**Extracted entries:**
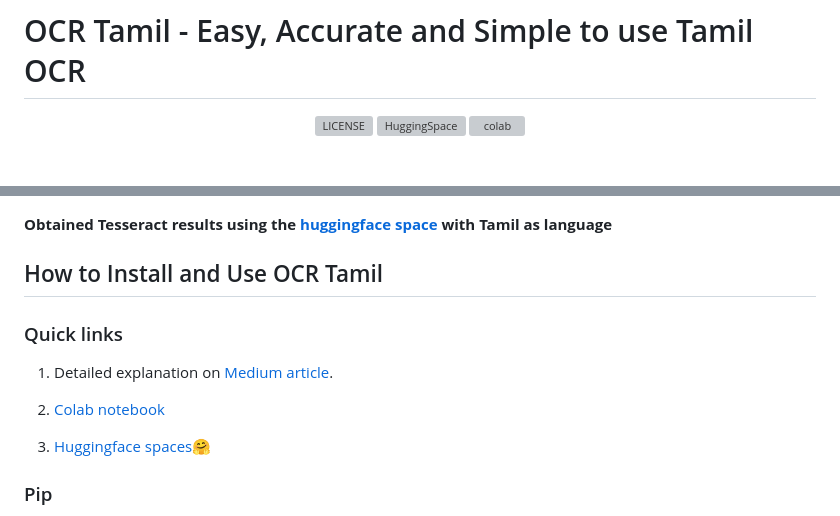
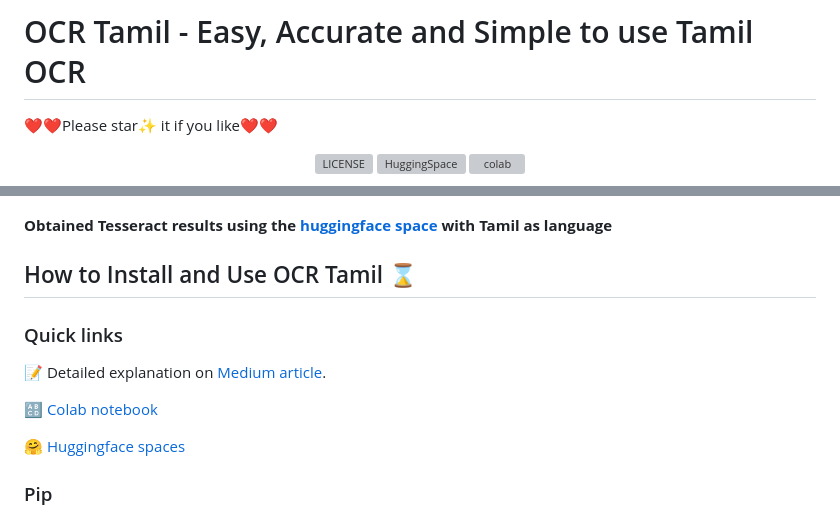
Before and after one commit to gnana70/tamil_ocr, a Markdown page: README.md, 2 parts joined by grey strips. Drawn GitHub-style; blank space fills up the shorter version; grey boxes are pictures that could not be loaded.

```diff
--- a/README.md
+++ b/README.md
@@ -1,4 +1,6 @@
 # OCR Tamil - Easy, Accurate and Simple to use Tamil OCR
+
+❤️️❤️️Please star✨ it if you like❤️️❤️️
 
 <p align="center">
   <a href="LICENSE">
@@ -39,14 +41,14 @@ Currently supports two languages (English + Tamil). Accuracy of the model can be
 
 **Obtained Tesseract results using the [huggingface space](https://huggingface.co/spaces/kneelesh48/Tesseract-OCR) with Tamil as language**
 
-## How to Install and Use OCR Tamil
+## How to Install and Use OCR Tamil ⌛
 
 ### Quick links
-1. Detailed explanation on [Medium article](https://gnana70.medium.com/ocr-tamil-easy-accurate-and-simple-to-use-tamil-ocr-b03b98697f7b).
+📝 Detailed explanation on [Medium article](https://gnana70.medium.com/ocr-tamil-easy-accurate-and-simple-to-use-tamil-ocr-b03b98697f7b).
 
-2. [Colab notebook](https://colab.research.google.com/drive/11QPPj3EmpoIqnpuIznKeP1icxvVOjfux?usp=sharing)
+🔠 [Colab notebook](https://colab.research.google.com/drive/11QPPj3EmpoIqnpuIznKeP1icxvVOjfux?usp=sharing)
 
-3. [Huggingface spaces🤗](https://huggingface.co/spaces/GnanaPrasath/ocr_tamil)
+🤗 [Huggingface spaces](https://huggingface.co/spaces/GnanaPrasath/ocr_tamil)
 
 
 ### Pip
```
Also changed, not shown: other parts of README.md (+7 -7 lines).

**To do:**
The entries above are to be retyped exactly, with each picture left out.

**Solution to the exercise:**
Before and after one commit to gnana70/tamil_ocr, a Markdown page: README.md, 2 parts joined by grey strips. Drawn GitHub-style; blank space fills up the shorter version; grey boxes are pictures that could not be loaded.

```diff
--- a/README.md
+++ b/README.md
@@ -1,4 +1,6 @@
 # OCR Tamil - Easy, Accurate and Simple to use Tamil OCR
+
+❤️️❤️️Please star✨ it if you like❤️️❤️️
 
 <p align="center">
   <a href="LICENSE">
@@ -39,14 +41,14 @@ Currently supports two languages (English + Tamil). Accuracy of the model can be
 
 **Obtained Tesseract results using the [huggingface space](https://huggingface.co/spaces/kneelesh48/Tesseract-OCR) with Tamil as language**
 
-## How to Install and Use OCR Tamil
+## How to Install and Use OCR Tamil ⌛
 
 ### Quick links
-1. Detailed explanation on [Medium article](https://gnana70.medium.com/ocr-tamil-easy-accurate-and-simple-to-use-tamil-ocr-b03b98697f7b).
+📝 Detailed explanation on [Medium article](https://gnana70.medium.com/ocr-tamil-easy-accurate-and-simple-to-use-tamil-ocr-b03b98697f7b).
 
-2. [Colab notebook](https://colab.research.google.com/drive/11QPPj3EmpoIqnpuIznKeP1icxvVOjfux?usp=sharing)
+🔠 [Colab notebook](https://colab.research.google.com/drive/11QPPj3EmpoIqnpuIznKeP1icxvVOjfux?usp=sharing)
 
-3. [Huggingface spaces🤗](https://huggingface.co/spaces/GnanaPrasath/ocr_tamil)
+🤗 [Huggingface spaces](https://huggingface.co/spaces/GnanaPrasath/ocr_tamil)
 
 
 ### Pip
```
Also changed, not shown: other parts of README.md (+7 -7 lines).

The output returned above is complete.